» Requirement
Where an entry holds an image, skip the image but reproduce the rest word for word.

── Task input

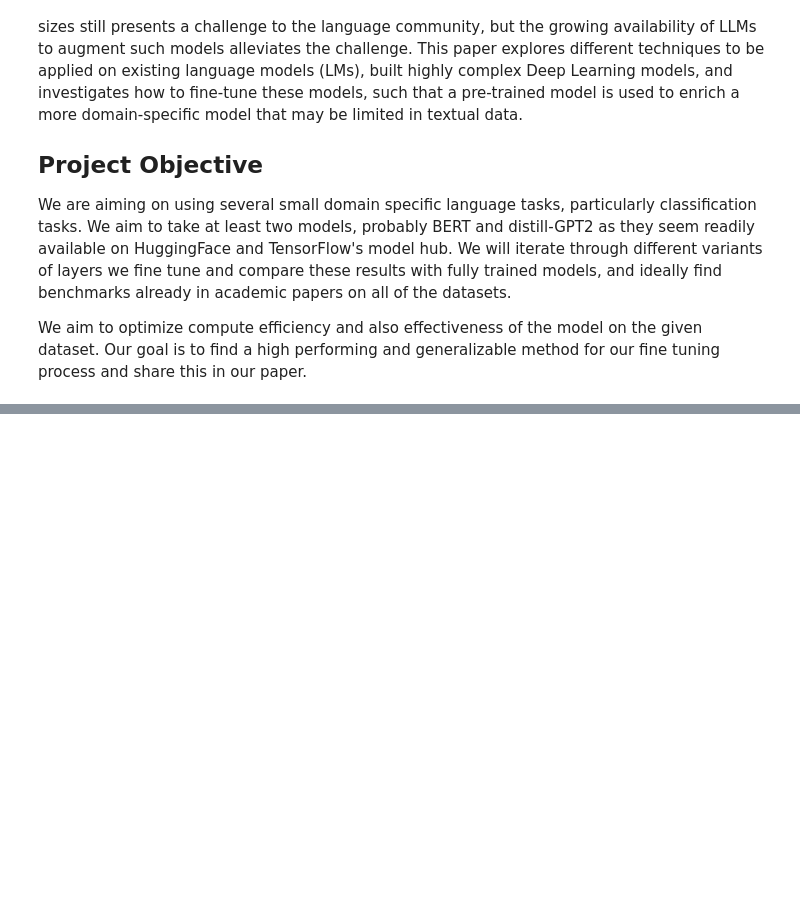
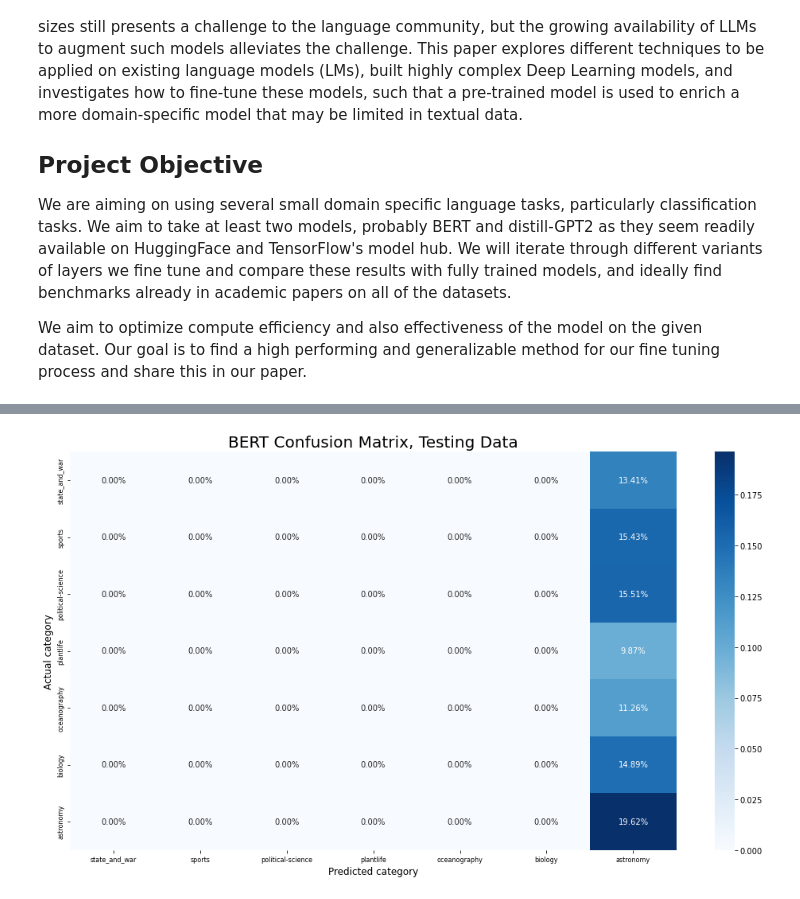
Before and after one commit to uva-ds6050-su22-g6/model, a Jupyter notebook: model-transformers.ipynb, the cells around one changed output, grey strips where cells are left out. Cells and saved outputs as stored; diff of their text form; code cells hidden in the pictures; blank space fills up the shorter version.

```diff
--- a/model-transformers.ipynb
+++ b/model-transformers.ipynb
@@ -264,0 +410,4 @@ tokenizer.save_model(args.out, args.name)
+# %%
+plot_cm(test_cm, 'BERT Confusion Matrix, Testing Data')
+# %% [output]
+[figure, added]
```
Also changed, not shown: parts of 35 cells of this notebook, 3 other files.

────

» Exercise solution
Before and after one commit to uva-ds6050-su22-g6/model, a Jupyter notebook: model-transformers.ipynb, the cells around one changed output, grey strips where cells are left out. Cells and saved outputs as stored; diff of their text form; code cells hidden in the pictures; blank space fills up the shorter version.

```diff
--- a/model-transformers.ipynb
+++ b/model-transformers.ipynb
@@ -264,0 +410,4 @@ tokenizer.save_model(args.out, args.name)
+# %%
+plot_cm(test_cm, 'BERT Confusion Matrix, Testing Data')
+# %% [output]
+[figure, added]
```
Also changed, not shown: parts of 35 cells of this notebook, 3 other files.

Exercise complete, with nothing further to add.